Women in Business
INSIGHTS e-News for Women in Business
Are You Indispensable?
Choose more e-News Articles by Category
- Better Management
- Your Well-Being
- At Your Fingertips
Subscribe to Healthcare eNewsletters  Insights eNews
Get helpful articles like this sent automatically to your inbox every month.
Subscribe today
Insights Magazine
Business Insights for Women
PNC INSIGHTS Magazine Spring/Summer 2014 Issue
In-depth articles and tips
View Online
View / Print pdf

In his new book, Seth Godin asks that question and encourages readers to find the art in their work.

Most managers like to think of themselves as indispensible to their organization. But even if you feel you're shouldering more than your share of the workload, that perception may not reflect the truth. In his latest book, Linchpin, marketing guru and best-selling author Seth Godin argues that even complex or difficult critical tasks can be performed by anybody with the skills to do them. Only an artist with the capacity for "emotional work" is truly irreplaceable, he argues.

Godin, whose previous books include Unleashing the Ideavirus, Purple Cow and Tribes, is not suggesting that everyone go out and express themselves on canvas, nor that readers drop everything to become entrepreneurs. Instead, he defines art as "the intentional act of using your humanity to create a change in another person." That means pouring your heart and soul into your work - even if that's as someone else's employee.

Being a linchpin also means managing others as linchpins in their own right. Godin exhorts readers to treat subordinates as invaluable resources rather than delegates, and to encourage others to chart their own paths without waiting for a boss or a job description to tell them what to do.

Specifically, Godin describes linchpins as individuals who:

  • Provide a unique interface between members of the organization.
  • Deliver unique creativity.
  • Manage complexity.
  • Lead customers and inspire staff.
  • Provide deep domain knowledge.
  • Possess a unique talent.

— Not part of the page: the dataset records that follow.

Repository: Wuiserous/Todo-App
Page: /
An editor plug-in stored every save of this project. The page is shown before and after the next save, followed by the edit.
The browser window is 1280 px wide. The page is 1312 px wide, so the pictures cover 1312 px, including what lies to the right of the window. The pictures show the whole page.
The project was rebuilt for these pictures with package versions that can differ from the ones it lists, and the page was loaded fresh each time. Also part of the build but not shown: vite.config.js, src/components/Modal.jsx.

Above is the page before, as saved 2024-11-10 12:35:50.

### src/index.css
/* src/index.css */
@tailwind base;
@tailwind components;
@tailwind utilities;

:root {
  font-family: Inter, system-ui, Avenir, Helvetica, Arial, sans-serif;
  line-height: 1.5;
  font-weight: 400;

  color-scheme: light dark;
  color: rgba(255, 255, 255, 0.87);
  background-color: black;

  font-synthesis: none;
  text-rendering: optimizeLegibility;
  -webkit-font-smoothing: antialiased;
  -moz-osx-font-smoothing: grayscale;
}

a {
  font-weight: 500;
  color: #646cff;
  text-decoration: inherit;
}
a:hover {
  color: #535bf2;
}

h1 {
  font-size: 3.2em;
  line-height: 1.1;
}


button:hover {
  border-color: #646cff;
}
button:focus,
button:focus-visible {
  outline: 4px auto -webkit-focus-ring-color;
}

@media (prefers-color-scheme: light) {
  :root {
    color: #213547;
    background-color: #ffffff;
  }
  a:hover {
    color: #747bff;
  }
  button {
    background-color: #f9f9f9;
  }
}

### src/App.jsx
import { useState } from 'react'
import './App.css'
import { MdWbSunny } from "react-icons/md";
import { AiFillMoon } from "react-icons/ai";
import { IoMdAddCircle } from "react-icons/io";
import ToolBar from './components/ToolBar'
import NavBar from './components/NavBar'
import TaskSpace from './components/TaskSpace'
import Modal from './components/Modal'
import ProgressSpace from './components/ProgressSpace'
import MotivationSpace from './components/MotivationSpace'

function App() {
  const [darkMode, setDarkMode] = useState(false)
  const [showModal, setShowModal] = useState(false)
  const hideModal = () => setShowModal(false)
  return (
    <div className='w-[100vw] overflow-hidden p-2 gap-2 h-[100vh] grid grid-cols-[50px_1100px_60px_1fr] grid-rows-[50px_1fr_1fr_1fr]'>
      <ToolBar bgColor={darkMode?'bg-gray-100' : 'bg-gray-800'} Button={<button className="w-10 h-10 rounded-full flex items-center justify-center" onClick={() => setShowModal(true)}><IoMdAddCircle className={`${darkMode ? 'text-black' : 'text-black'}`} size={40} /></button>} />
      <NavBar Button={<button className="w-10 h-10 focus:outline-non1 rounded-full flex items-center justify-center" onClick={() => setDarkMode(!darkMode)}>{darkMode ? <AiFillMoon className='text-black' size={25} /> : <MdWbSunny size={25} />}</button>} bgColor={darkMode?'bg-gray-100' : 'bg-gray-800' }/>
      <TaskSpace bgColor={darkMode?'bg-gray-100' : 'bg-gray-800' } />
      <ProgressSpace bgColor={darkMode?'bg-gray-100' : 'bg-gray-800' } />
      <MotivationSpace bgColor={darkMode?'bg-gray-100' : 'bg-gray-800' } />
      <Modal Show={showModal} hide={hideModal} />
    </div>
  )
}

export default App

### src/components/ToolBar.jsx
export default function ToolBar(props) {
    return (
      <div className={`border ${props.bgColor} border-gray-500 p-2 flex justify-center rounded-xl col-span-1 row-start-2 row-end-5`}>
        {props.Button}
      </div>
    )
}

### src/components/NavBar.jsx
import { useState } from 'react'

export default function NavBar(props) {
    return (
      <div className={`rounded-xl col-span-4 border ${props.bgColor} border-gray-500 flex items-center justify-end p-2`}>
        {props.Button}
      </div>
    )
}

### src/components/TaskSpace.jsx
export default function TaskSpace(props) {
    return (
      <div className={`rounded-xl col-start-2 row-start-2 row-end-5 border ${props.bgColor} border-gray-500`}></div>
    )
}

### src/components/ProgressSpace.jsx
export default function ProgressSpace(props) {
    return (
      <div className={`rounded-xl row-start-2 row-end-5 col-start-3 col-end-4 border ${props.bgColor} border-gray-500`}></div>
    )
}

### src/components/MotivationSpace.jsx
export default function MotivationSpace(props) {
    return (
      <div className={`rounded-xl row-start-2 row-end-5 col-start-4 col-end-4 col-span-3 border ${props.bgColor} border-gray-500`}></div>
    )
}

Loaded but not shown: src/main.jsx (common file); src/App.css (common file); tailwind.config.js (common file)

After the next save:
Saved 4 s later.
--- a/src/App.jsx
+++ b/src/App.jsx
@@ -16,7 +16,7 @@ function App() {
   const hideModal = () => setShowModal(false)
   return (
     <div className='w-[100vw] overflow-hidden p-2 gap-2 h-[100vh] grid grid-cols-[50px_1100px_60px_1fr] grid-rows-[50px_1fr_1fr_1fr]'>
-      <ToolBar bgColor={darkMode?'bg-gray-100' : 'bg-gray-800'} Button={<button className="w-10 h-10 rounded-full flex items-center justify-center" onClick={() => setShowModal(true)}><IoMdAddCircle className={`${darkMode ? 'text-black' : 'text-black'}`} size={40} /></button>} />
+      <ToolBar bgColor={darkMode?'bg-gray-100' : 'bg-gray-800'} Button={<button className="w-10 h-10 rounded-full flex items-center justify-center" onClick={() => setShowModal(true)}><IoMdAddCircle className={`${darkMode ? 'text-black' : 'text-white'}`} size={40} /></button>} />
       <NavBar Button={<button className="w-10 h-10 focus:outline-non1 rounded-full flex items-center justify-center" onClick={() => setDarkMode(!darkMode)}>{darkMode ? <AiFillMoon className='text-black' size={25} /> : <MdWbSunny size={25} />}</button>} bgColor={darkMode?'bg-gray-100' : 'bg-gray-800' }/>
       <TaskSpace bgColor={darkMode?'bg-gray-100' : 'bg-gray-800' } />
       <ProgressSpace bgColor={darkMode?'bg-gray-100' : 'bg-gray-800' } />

Godin encourages readers to find what their art is, devote themselves to pursuing it and then give it away. The new economy, he argues, is about offering one's art as a gift without asking for anything in return (though he suggests that ultimately individuals are regarded for their efforts by the market). The important factor is that such unconditional generosity creates "abundance" in people's lives and in the lives of those around them.

To say that Godin takes the subject seriously would be an understatement. "This is a personal manifesto, a plea from me to you," Godin writes in his take-no-prisoners tone. "You have brilliance in you, your contribution is valuable, and the art you create is precious. Only you can do it, and you must. I'm hoping you'll stand up and choose to make a difference." Some readers may find this rhetoric off-putting, but Godin backs it up with enough sound reasoning to make a compelling case that at the very least will leave you pondering just how indispensable you can become.


The article you read was prepared for general information purposes by McMurry. These articles are for general information purposes only and are not intended to provide legal, tax, accounting or financial advice. PNC urges its customers to do independent research and to consult with financial and legal professionals before making any financial decisions.These articles may provide reference to Internet sites as a convenience to our readers. While PNC endeavors to provide resources that are reputable and safe, we cannot be held responsible for the information, products, or services obtained on such sites and will not be liable for any damages arising from your access to such sites. The content, accuracy, opinions expressed, and links provided by these resources are not investigated, verified, monitored or endorsed by PNC.